● **WHAT THE TASK REQUIRES**
Every line in the records below that holds the word "Oriented" is to be copied.

** SUPPLIED MATERIAL follows **

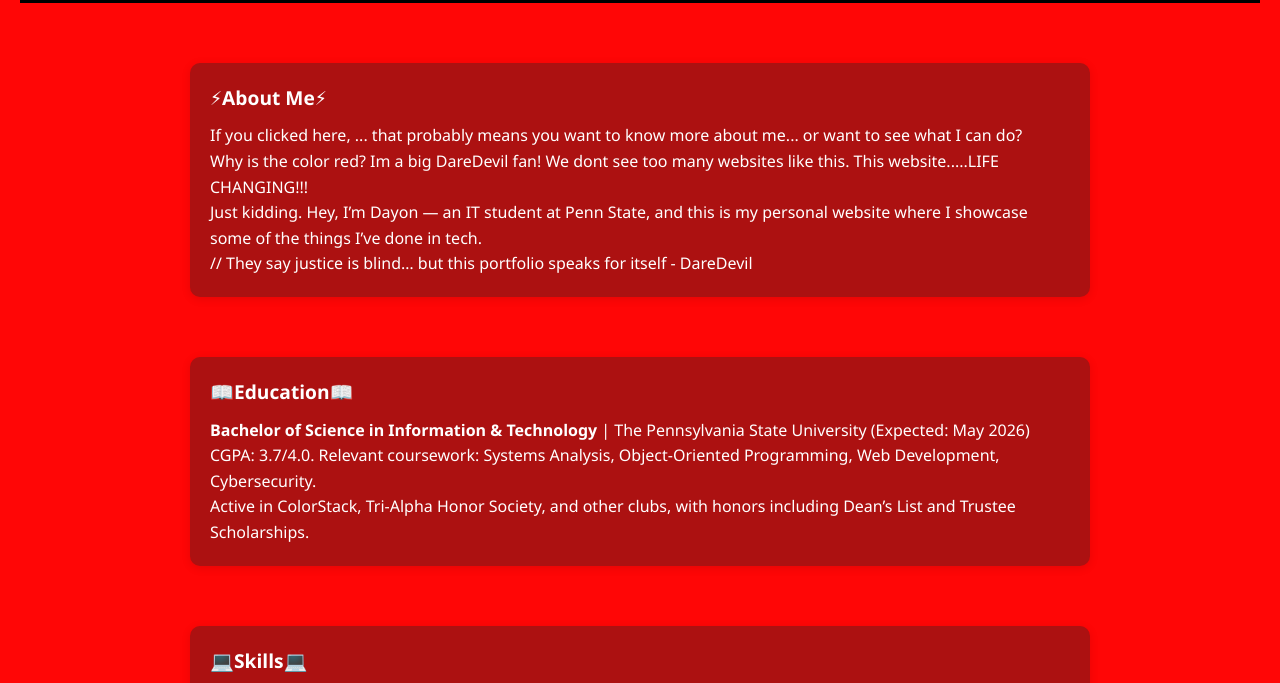
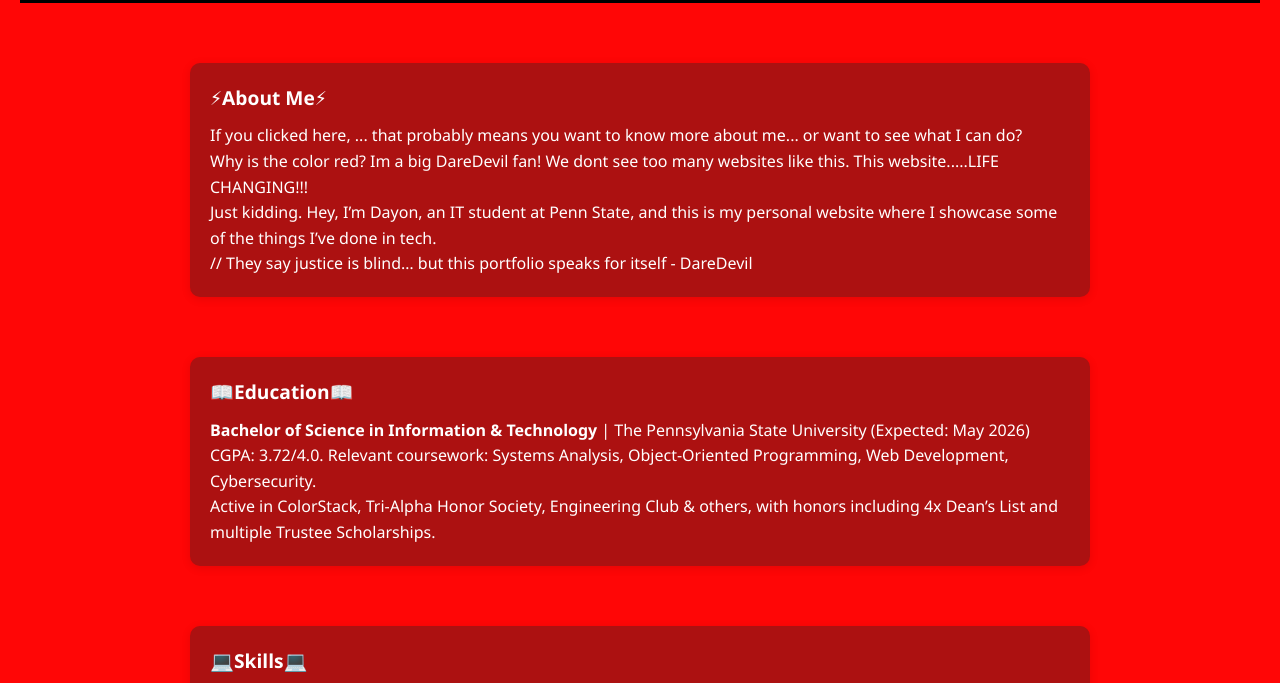
Before and after one commit to DayonMcCray/MyWebsitePortfolio, a plain HTML site: page index.html in a window 1280 px wide. Shown: the part 99-782 px from the top of the page. Drawn offline with Linux system fonts and the light colour scheme.

Commit message:
Updated index.html

```diff
--- a/index.html
+++ b/index.html
@@ -34,7 +34,7 @@
         <h1>⚡About Me⚡</h1>
         <p>If you clicked here, ... that probably means you want to know more about me... or want to see what I can do?<br>
            Why is the color red? Im a big DareDevil fan! We dont see too many websites like this. This website.....LIFE CHANGING!!!<br>
-          Just kidding. Hey, I’m Dayon — an IT student at Penn State, and this is my personal website where I showcase some of the things I’ve done in tech.<br>
+          Just kidding. Hey, I’m Dayon, an IT student at Penn State, and this is my personal website where I showcase some of the things I’ve done in tech.<br>
          // They say justice is blind… but this portfolio speaks for itself - DareDevil
 
         </p>
@@ -43,8 +43,8 @@
     <section id="education" class="section">
         <h1>📖Education📖</h1>
         <p><strong>Bachelor of Science in Information & Technology</strong> | The Pennsylvania State University (Expected: May 2026)</p>
-        <p>CGPA: 3.7/4.0. Relevant coursework: Systems Analysis, Object-Oriented Programming, Web Development, Cybersecurity.</p>
-        <p>Active in ColorStack, Tri-Alpha Honor Society, and other clubs, with honors including Dean’s List and Trustee Scholarships.</p>
+        <p>CGPA: 3.72/4.0. Relevant coursework: Systems Analysis, Object-Oriented Programming, Web Development, Cybersecurity.</p>
+        <p>Active in ColorStack, Tri-Alpha Honor Society, Engineering Club & others, with honors including 4x Dean’s List and multiple Trustee Scholarships.</p>
     </section>
 
     <section id="skills" class="section">
@@ -74,7 +74,7 @@
         <p><strong>Online/Mercari US</strong> | May 2022 – Present</p>
         <p>Managing an online business with a 96% sell-through rate, focusing on customer satisfaction and profitability.</p>
 
-        <h2 class="work-title">Full Stack Engineer</h2>
+        <h2 class="work-title">Software Engineer</h2>
         <p><strong>4Tekies LLC</strong> | Jan 2025 – Mar 2025</p>
         <p>Contributed To Innovation in Healthcare Robotics (Signed An NDA) </p>
     </section>
```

** End of SUPPLIED MATERIAL **

● **ANSWER TO THIS TASK**
-        <p>CGPA: 3.7/4.0. Relevant coursework: Systems Analysis, Object-Oriented Programming, Web Development, Cybersecurity.</p>
+        <p>CGPA: 3.72/4.0. Relevant coursework: Systems Analysis, Object-Oriented Programming, Web Development, Cybersecurity.</p>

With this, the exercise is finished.